My Book Talk: Linus can reinvent himself as a cool, bold guy when his family moves to Liberia for his dad’s new job at the U.S. Embassy. Middle school in Dayton in the 1980s was tough enough without being known for panic attacks, so even going to Africa is bound to help, right?

When they walk down the airplane steps onto the hot runway asphalt, a deadly black mamba snake is the first thing Linus sees of Africa! Black mambas are supposed to be very rare, shy of people… so why is the Embassy residence area called Mamba Point?

Before school starts, Linus and his older brother Law (who changed his name from Larry on the way over from the States) explore their new neighborhood. Most kids of Embassy employees hang out at the pool, so Law is there all day, every day. Linus meets Matt downstairs, who introduces him to role-playing games with many-sided dice and crazy situations. He visits the library for comic books to draw from and a book about snakes, especially the black mamba.

Linus spots black mambas all over, even in the residence courtyard, when others don’t see them at all. He even goes so far as to bring his black mamba into his closet to keep it close by as a pet. Then a local vendor tells him of ‘kaseng’ – the idea that some people have a deep connection to certain animals, perhaps even sharing some characteristics with them. Slowly, Linus becomes more assertive and self-confident much like the black mamba he has come to know. Could he really share a ‘kaseng’ with the friendly black mamba who begins to visit him?
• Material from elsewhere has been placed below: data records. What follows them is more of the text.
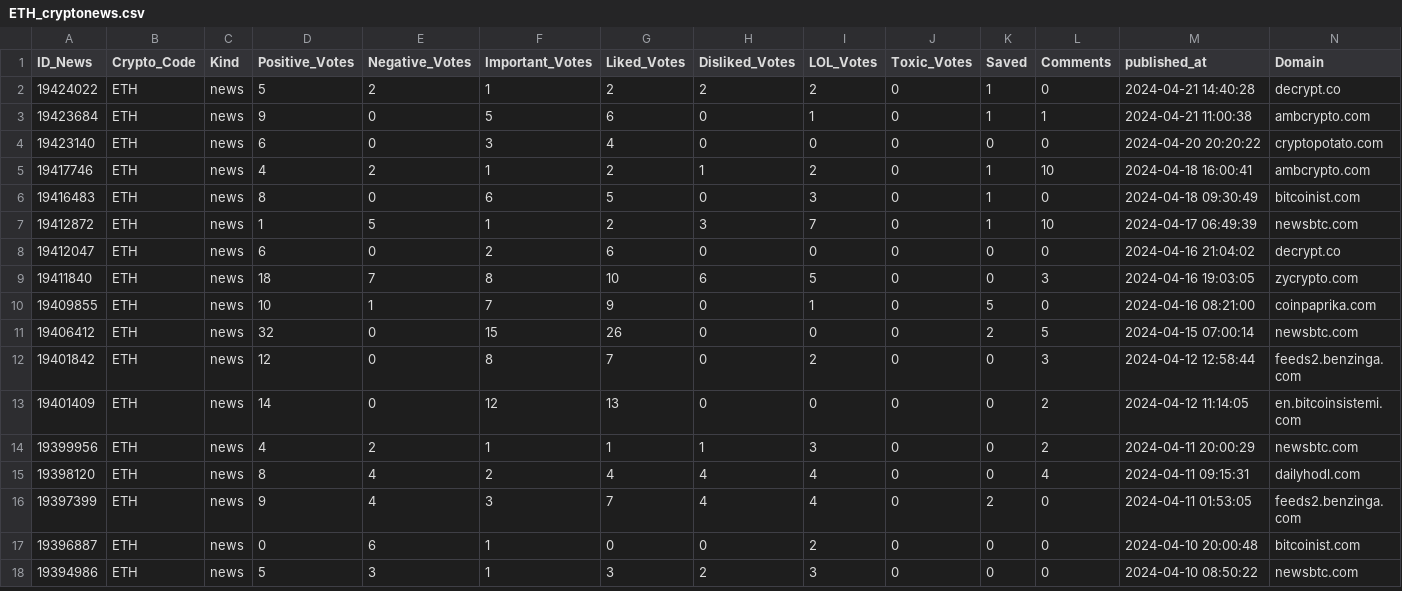
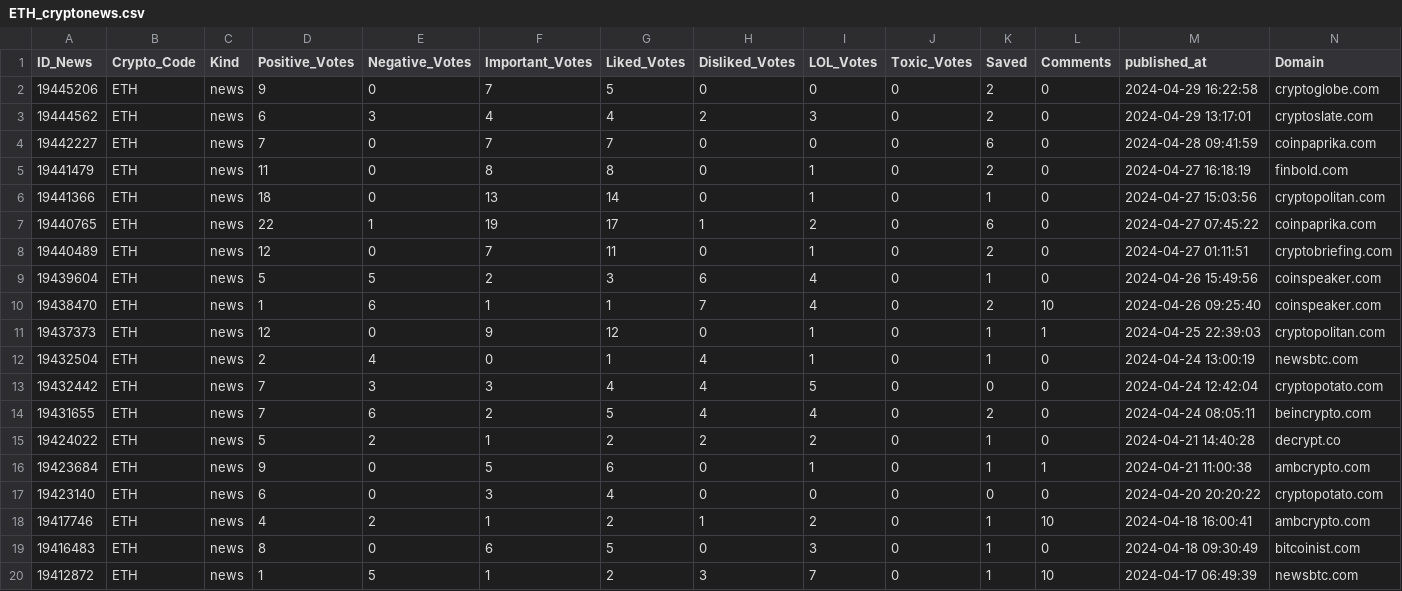
Before and after one commit to thuerand/Gruppenarbeit_ADS, a CSV file: Data_cryptonews/ETH_cryptonews.csv, drawn as a sheet; only a part is shown; the shorter side is filled out with more unchanged rows.

Commit message:
Update Data

```diff
--- a/Data_cryptonews/ETH_cryptonews.csv
+++ b/Data_cryptonews/ETH_cryptonews.csv
@@ -1,2 +1,15 @@
 ID_News,Crypto_Code,Kind,Positive_Votes,Negative_Votes,Important_Votes,Liked_Votes,Disliked_Votes,LOL_Votes,Toxic_Votes,Saved,Comments,published_at,Domain
+19445206,ETH,news,9,0,7,5,0,0,0,2,0,2024-04-29 16:22:58,cryptoglobe.com
+19444562,ETH,news,6,3,4,4,2,3,0,2,0,2024-04-29 13:17:01,cryptoslate.com
+19442227,ETH,news,7,0,7,7,0,0,0,6,0,2024-04-28 09:41:59,coinpaprika.com
+19441479,ETH,news,11,0,8,8,0,1,0,2,0,2024-04-27 16:18:19,finbold.com
+19441366,ETH,news,18,0,13,14,0,1,0,1,0,2024-04-27 15:03:56,cryptopolitan.com
+19440765,ETH,news,22,1,19,17,1,2,0,6,0,2024-04-27 07:45:22,coinpaprika.com
+19440489,ETH,news,12,0,7,11,0,1,0,2,0,2024-04-27 01:11:51,cryptobriefing.com
+19439604,ETH,news,5,5,2,3,6,4,0,1,0,2024-04-26 15:49:56,coinspeaker.com
+19438470,ETH,news,1,6,1,1,7,4,0,2,10,2024-04-26 09:25:40,coinspeaker.com
+19437373,ETH,news,12,0,9,12,0,1,0,1,1,2024-04-25 22:39:03,cryptopolitan.com
+19432504,ETH,news,2,4,0,1,4,1,0,1,0,2024-04-24 13:00:19,newsbtc.com
+19432442,ETH,news,7,3,3,4,4,5,0,0,0,2024-04-24 12:42:04,cryptopotato.com
+19431655,ETH,news,7,6,2,5,4,4,0,2,0,2024-04-24 08:05:11,beincrypto.com
 19424022,ETH,news,5,2,1,2,2,2,0,1,0,2024-04-21 14:40:28,decrypt.co
```
Also changed, not shown: Data_cryptonews/BTC_cryptonews.csv, Data_cryptonews/SOL_cryptonews.csv, 13 other files.
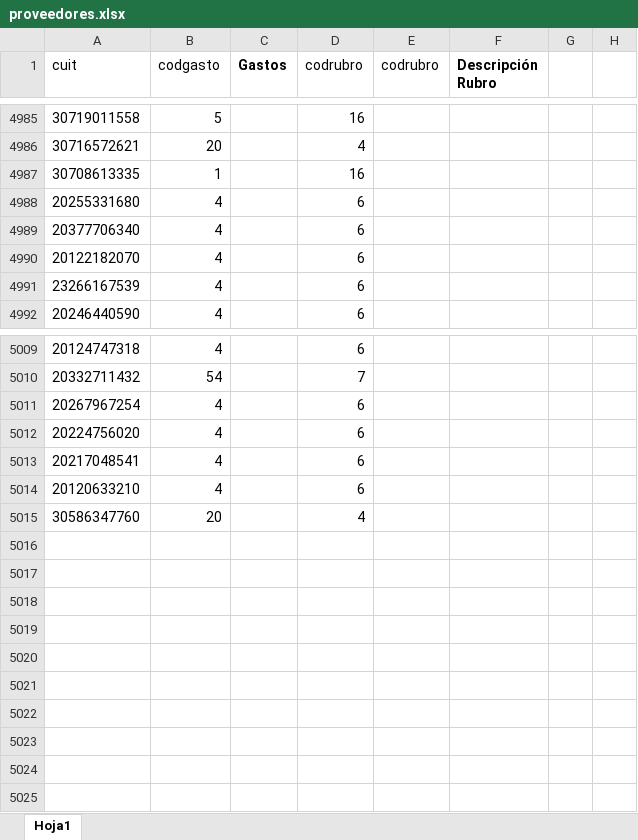
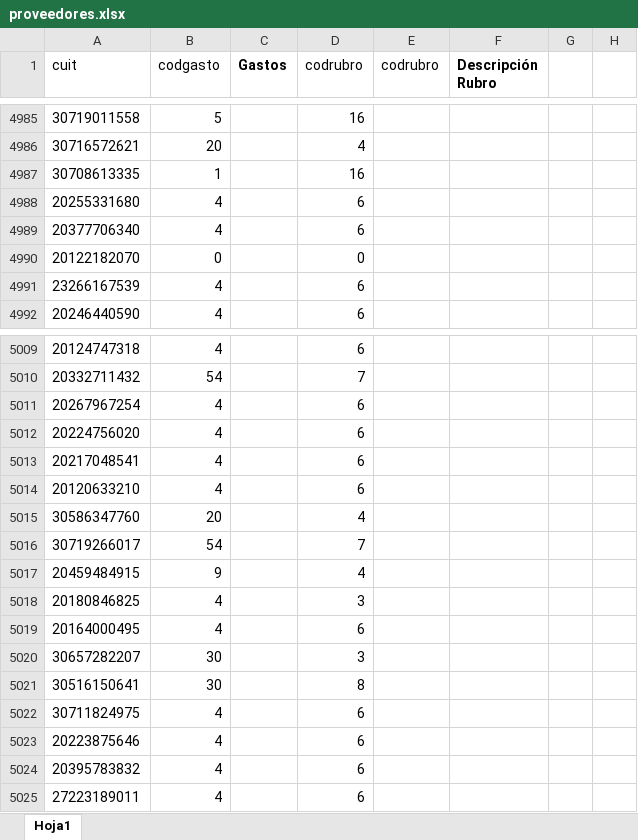
Before and after one commit to mativainstein-jpg/Facturas, an Excel workbook: proveedores.xlsx, sheet Hoja1, drawn as a sheet; only a part is shown, gaps mark what is left out; values as stored, in another font and other column widths than the file's, no borders; the diff names each change by its address in the sheet, - before the commit and + after, or states it on an @@ line.

```diff
--- a/proveedores.xlsx (sheet Hoja1)
+++ b/proveedores.xlsx (sheet Hoja1)
-B4990 (codgasto): 4
+B4990 (codgasto): 0
-D4990 (codrubro): 6
+D4990 (codrubro): 0
+row 5016: 30719266017 | 54 |  | 7
+row 5017: 20459484915 | 9 |  | 4
+row 5018: 20180846825 | 4 |  | 3
+row 5019: 20164000495 | 4 |  | 6
+row 5020: 30657282207 | 30 |  | 3
+row 5021: 30516150641 | 30 |  | 8
+row 5022: 30711824975 | 4 |  | 6
+row 5023: 20223875646 | 4 |  | 6
+row 5024: 20395783832 | 4 |  | 6
+row 5025: 27223189011 | 4 |  | 6
```
Also changed, not shown: cuit_nombre.xlsx.
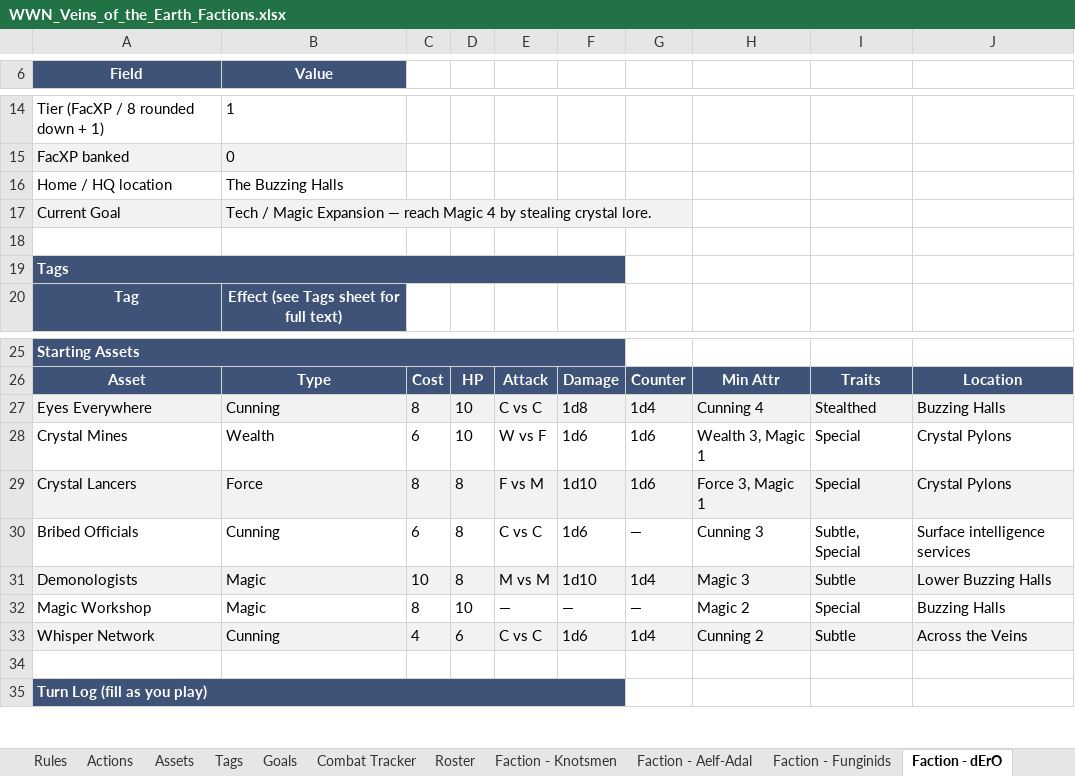
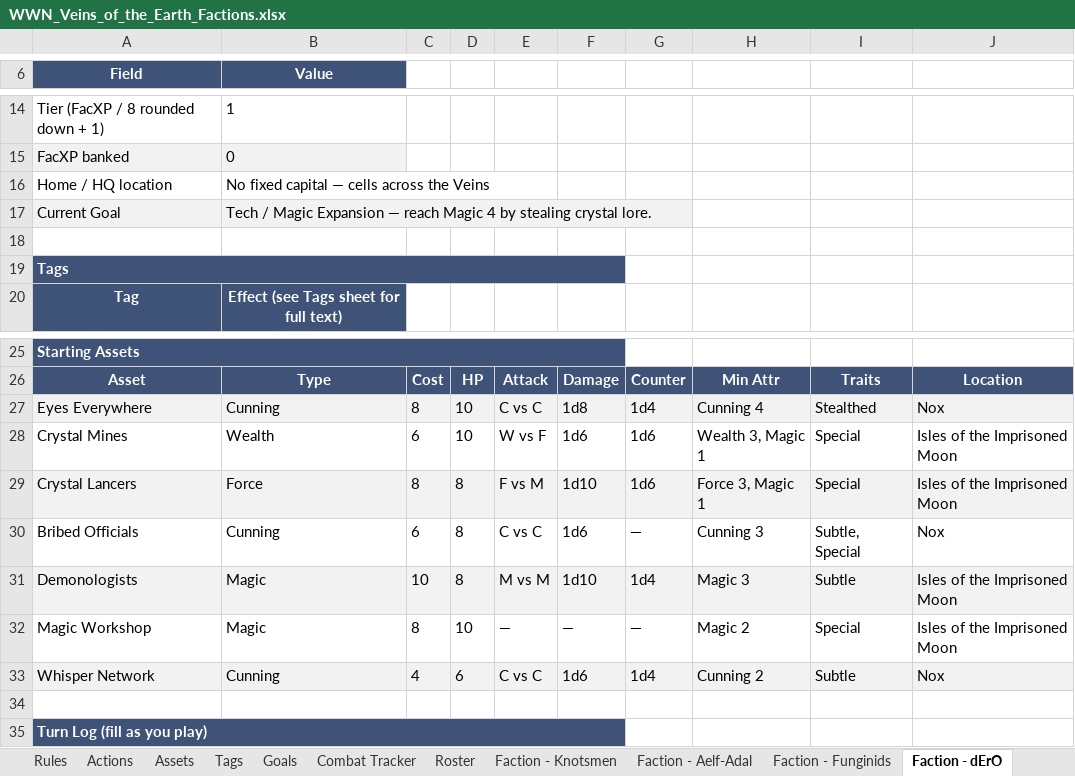
Before and after one commit to Lucasta-Lestat/DND-tools, an Excel workbook: WWN_Veins_of_the_Earth_Factions.xlsx, sheet Faction - dErO, drawn as a sheet; only a part is shown, gaps mark what is left out; values as stored, in another font and other column widths than the file's, no borders; the diff names each change by its address in the sheet, - before the commit and + after, or states it on an @@ line.

```diff
--- a/WWN_Veins_of_the_Earth_Factions.xlsx (sheet Faction - dErO)
+++ b/WWN_Veins_of_the_Earth_Factions.xlsx (sheet Faction - dErO)
-B16 (Value): The Buzzing Halls
+B16 (Value): No fixed capital — cells across the Veins
-J27: Buzzing Halls
+J27: Nox
-J28:J29: Crystal Pylons
+J28:J29: Isles of the Imprisoned Moon
-J30: Surface intelligence services
+J30: Nox
-J31: Lower Buzzing Halls
+J31: Isles of the Imprisoned Moon
-J32: Buzzing Halls
+J32: Isles of the Imprisoned Moon
-J33: Across the Veins
+J33: Nox
```
Also changed, not shown: sheet Faction - Dvargir, sheet Faction - Gnonmen, sheet Faction - Knotsmen, sheet Faction - Aelf-Adal, sheet Faction - Deep Janeen, sheet Faction - Funginids, 2 more sheets, 1 other file.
When their parents go away for the weekend, Law decides to throw a party, and things go farther out of control than either brother could imagine. (One of 5,000 books recommended on www.abookandahug.com) Review copy and cover image courtesy of the publisher.